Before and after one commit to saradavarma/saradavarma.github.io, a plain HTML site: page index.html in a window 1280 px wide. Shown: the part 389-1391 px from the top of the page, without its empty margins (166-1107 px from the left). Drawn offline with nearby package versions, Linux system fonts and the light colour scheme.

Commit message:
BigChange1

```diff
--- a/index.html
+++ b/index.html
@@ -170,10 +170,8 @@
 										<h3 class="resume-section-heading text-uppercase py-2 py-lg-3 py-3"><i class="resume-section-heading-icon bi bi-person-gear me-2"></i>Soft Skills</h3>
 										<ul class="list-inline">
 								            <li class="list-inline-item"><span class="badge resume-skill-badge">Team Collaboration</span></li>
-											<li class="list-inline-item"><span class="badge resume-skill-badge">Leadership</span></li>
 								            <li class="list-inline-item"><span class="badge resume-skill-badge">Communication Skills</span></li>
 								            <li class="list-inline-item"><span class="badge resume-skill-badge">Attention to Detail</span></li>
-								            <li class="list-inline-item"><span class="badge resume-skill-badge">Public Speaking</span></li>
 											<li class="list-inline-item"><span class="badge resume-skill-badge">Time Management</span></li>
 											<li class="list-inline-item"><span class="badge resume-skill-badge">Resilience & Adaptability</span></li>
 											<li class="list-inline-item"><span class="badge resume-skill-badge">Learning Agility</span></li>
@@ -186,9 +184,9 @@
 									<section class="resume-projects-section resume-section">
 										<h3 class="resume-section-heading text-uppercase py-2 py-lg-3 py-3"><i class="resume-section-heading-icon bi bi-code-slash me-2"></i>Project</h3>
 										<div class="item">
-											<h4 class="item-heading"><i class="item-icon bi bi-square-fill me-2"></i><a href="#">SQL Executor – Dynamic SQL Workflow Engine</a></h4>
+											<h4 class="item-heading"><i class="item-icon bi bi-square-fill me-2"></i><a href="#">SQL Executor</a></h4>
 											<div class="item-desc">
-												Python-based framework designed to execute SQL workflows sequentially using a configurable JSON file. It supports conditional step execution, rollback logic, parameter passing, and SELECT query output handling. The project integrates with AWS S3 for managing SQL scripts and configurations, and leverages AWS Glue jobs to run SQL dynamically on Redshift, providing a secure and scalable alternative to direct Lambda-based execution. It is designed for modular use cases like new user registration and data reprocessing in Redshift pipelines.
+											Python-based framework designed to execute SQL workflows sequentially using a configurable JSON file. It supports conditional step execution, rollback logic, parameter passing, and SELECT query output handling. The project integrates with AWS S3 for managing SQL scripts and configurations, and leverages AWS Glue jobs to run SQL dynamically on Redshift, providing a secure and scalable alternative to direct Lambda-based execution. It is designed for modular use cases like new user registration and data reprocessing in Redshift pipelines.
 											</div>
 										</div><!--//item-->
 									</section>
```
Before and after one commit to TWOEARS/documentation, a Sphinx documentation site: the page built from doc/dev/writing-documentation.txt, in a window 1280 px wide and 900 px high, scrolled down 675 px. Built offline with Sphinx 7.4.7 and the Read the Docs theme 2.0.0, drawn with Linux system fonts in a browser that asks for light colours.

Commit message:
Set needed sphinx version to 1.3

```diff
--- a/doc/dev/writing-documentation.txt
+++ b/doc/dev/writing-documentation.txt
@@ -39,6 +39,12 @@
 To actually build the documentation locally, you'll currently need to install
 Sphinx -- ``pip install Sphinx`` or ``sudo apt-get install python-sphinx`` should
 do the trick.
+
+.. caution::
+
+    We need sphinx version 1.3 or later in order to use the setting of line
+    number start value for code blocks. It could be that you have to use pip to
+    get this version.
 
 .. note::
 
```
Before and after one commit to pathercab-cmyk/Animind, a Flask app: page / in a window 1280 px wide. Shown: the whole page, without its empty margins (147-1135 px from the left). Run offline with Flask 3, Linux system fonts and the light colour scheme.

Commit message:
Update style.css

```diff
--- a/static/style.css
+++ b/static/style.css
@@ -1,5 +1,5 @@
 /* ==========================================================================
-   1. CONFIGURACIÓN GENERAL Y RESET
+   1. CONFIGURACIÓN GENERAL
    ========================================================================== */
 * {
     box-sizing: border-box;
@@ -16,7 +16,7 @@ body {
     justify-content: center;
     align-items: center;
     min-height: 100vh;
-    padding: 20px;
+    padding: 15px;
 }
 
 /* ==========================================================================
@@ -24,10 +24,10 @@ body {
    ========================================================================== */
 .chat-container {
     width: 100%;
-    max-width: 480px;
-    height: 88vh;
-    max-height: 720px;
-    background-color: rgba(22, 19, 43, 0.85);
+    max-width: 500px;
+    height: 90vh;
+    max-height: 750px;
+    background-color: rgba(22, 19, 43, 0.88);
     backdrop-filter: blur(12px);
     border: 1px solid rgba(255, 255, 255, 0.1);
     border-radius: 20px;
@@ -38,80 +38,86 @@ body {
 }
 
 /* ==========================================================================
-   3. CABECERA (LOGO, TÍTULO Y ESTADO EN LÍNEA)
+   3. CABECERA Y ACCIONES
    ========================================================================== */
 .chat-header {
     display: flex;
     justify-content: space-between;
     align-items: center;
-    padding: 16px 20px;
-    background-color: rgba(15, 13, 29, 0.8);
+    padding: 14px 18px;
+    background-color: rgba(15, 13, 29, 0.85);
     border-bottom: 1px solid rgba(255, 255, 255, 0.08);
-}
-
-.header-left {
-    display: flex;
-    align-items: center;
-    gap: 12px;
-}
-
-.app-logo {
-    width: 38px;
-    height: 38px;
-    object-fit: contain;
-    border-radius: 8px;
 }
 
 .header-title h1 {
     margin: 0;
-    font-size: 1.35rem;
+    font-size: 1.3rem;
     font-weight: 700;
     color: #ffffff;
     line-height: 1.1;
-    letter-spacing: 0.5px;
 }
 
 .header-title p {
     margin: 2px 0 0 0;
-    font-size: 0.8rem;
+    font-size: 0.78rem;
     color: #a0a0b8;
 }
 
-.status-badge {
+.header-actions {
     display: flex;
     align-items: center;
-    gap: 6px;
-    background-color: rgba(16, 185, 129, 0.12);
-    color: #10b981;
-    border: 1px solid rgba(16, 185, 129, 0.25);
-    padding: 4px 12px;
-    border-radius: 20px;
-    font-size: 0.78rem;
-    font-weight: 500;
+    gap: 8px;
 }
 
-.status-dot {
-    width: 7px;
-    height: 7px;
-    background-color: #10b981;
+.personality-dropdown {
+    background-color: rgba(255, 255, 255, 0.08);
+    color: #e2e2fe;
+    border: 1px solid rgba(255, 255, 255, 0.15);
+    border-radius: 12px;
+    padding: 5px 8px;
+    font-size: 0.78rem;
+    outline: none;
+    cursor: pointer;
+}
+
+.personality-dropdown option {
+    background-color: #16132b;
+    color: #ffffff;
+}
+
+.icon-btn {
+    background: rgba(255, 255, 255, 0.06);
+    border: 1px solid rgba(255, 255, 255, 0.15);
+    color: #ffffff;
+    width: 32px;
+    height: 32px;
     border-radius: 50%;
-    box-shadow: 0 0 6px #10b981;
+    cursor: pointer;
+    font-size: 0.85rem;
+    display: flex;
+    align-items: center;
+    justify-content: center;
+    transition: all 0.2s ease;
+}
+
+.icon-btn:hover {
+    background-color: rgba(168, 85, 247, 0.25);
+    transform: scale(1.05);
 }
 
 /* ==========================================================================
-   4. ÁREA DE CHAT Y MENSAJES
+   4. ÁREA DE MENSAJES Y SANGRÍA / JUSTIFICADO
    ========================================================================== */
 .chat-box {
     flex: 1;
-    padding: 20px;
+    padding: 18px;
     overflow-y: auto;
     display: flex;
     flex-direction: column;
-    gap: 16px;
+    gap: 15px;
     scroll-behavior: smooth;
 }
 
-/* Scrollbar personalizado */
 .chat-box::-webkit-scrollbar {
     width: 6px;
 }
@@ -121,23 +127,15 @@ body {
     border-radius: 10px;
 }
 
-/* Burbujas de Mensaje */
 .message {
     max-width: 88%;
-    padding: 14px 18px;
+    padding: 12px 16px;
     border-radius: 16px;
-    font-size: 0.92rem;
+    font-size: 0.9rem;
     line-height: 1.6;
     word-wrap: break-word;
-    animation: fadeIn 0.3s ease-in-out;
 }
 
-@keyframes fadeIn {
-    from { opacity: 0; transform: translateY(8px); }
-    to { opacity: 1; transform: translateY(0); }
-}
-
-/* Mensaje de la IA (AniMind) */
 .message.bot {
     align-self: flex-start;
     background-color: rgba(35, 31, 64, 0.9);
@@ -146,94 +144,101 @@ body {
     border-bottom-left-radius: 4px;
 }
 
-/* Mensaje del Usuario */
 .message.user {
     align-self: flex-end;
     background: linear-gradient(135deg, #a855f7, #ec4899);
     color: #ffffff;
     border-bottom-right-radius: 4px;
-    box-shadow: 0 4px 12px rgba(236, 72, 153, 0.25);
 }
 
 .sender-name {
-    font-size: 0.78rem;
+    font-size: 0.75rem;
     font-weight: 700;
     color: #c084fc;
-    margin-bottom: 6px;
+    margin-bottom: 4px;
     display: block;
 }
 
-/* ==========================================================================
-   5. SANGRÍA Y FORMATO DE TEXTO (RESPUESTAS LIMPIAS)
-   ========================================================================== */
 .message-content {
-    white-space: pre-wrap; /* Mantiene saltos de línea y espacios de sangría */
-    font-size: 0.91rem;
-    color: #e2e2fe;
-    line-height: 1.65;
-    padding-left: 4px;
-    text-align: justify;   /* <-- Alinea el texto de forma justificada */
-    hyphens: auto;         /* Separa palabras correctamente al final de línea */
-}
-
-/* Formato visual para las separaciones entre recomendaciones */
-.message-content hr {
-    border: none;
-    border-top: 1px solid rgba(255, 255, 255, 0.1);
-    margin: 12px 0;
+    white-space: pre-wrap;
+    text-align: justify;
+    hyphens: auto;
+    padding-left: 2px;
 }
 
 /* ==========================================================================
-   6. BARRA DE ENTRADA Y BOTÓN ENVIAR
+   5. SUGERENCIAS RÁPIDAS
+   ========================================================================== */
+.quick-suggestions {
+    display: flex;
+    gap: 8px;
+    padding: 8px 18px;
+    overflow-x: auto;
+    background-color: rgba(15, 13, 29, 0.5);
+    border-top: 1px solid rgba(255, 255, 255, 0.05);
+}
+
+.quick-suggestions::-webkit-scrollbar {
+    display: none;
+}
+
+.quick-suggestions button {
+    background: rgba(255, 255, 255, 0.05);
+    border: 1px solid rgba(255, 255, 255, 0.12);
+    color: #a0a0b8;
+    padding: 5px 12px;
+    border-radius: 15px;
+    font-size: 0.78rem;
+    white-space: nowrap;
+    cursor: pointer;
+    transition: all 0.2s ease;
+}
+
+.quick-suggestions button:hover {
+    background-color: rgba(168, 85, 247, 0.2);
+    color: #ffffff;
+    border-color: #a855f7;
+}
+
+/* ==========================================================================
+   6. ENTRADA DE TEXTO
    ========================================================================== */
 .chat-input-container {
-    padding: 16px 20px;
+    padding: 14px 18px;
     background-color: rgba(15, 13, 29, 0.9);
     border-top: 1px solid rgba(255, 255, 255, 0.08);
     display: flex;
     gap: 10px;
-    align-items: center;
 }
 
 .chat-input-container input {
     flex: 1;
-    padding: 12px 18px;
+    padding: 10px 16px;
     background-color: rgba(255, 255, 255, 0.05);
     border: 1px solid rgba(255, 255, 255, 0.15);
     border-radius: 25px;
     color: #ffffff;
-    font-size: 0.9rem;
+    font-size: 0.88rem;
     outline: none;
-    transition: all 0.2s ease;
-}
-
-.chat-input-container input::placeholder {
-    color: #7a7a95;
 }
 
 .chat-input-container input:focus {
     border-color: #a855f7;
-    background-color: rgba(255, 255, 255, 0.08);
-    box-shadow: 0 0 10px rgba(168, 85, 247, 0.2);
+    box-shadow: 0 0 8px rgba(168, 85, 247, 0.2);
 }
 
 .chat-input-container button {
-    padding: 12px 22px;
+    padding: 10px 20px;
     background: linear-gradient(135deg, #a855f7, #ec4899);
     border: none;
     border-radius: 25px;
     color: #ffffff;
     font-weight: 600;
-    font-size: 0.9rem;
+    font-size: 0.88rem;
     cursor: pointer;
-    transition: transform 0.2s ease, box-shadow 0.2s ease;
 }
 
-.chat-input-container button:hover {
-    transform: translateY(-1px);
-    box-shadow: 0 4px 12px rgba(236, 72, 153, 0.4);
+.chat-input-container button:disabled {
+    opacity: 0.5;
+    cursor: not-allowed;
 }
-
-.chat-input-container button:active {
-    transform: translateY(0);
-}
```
_ _ _ _
Aim of the exercise:
Wherever the string "style" appears in a line of the records, copy that line.

Response to the exercise:
Update style.css
--- a/static/style.css
+++ b/static/style.css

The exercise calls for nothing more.